The Wall Street Journal has a fine editorial and Bloomberg has a fine news article highlighting the irony that even as the Justice Department is suing Standard and Poor's for doing a bad job of rating mortgage-backed securities in the run-up to the financial crisis, the Securities and Exchange Commission is essentially giving S&P its stamp of approval, and mandating its use, as a "Nationally Recognized Statistical Ratings Organization."
The Journal editorial asks, "as a modest first step before suing a company for $5 billion, shouldn't the government at least stop mandating its products."
The Bloomberg article outlines the barriers that the SEC imposes on companies that might want to compete with S&P, Moody's, and Fitch:
Ann Rutledge, a structured finance specialist, has watched her application to become an NRSRO languish at the SEC for 20 months. ...
Rapid Ratings International Inc., a New York-based firm that uses quantitative models to grade securities, hasn't applied for the NRSRO designation, which would allow investors to buy securities rated by the company to meet regulatory requirements, because its costs would increase by 40 percent to hire compliance staff, James Gellert, chief executive officer, said in a Jan. 7 telephone interview. ...

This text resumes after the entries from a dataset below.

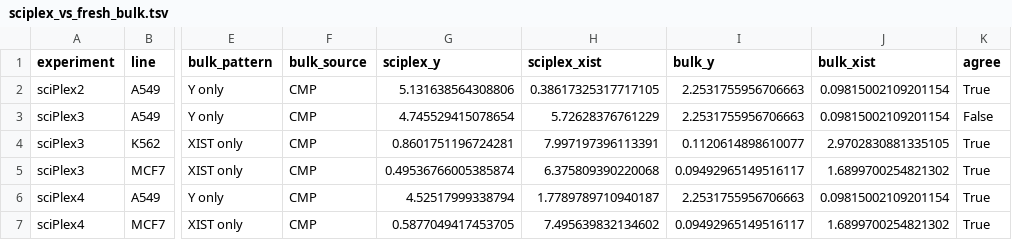
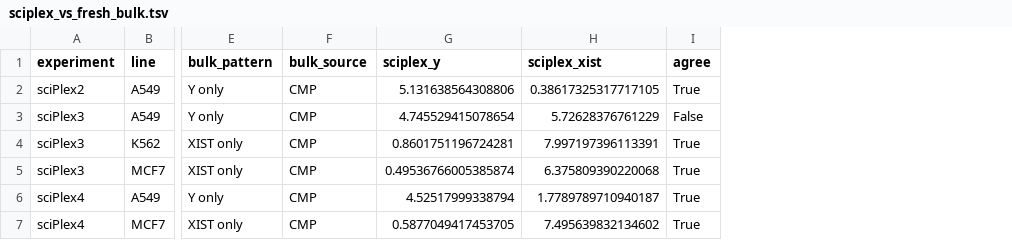
Before and after one commit to MateenahJAHAN/Project-59-CMAP-Sex-Differences, a TSV file: verification/source_replay/part_a/tables/sciplex_vs_fresh_bulk.tsv, drawn as a sheet; only a part is shown, gaps mark what is left out; the diff names each change by its address in the sheet, - before the commit and + after, or states it on an @@ line.

```diff
--- a/verification/source_replay/part_a/tables/sciplex_vs_fresh_bulk.tsv
+++ b/verification/source_replay/part_a/tables/sciplex_vs_fresh_bulk.tsv
-column I (bulk_y), rows 2-7: 2.2531755956706663 | 2.2531755956706663 | 0.1120614898610077 | 0.09492965149516117 | 2.2531755956706663 | 0.09492965149516117
-column J (bulk_xist), rows 2-7: 0.09815002109201154 | 0.09815002109201154 | 2.9702830881335105 | 1.6899700254821302 | 0.09815002109201154 | 1.6899700254821302
```
Also changed, not shown: verification/source_replay/part_a/SHA256SUMS.tsv, 21 other files.
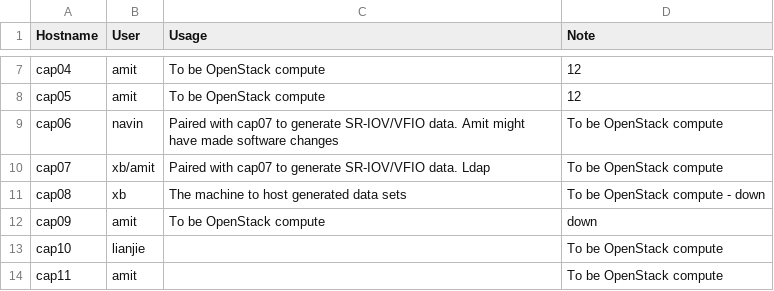
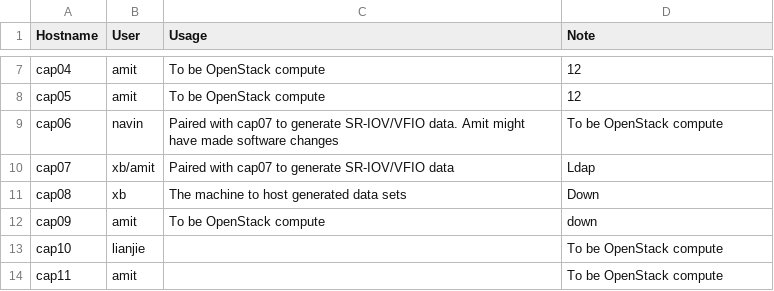
Before and after one commit to ams01/cap-cluster, a CSV file: cluster_nodes.csv, drawn as a sheet; only a part is shown, gaps mark what is left out.

Commit message:
Update cluster_nodes.csv

```diff
--- a/cluster_nodes.csv
+++ b/cluster_nodes.csv
@@ -9,4 +9,4 @@ cap05,amit,To be OpenStack compute,12
 cap06,navin,Paired with cap07 to generate SR-IOV/VFIO data. Amit might have made software changes,To be OpenStack compute
-cap07,xb/amit,Paired with cap07 to generate SR-IOV/VFIO data. Ldap,To be OpenStack compute
-cap08,xb,The machine to host generated data sets,To be OpenStack compute - down
+cap07,xb/amit,Paired with cap07 to generate SR-IOV/VFIO data, Ldap
+cap08,xb,The machine to host generated data sets,Down
 cap09,amit,To be OpenStack compute,down
```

Meredith Whitney Advisory Group LLC, headed by the former Citigroup Inc. analyst, made a presentation to the SEC in November 2010 seeking NRSRO status and has yet to be approved, according to the SEC website. A woman who answered the phone in the company's New York office Feb. 4 declined to comment on its application.
Also from the Bloomberg article:
Moody's and S&P are able to raise prices because the two are a "natural duopoly," Warren Buffett, the billionaire chairman of Omaha, Nebraska-based Berkshire Hathaway Inc., told the inquiry commission in 2010. Berkshire is Moody's largest shareholder, with a 12.8 percent stake.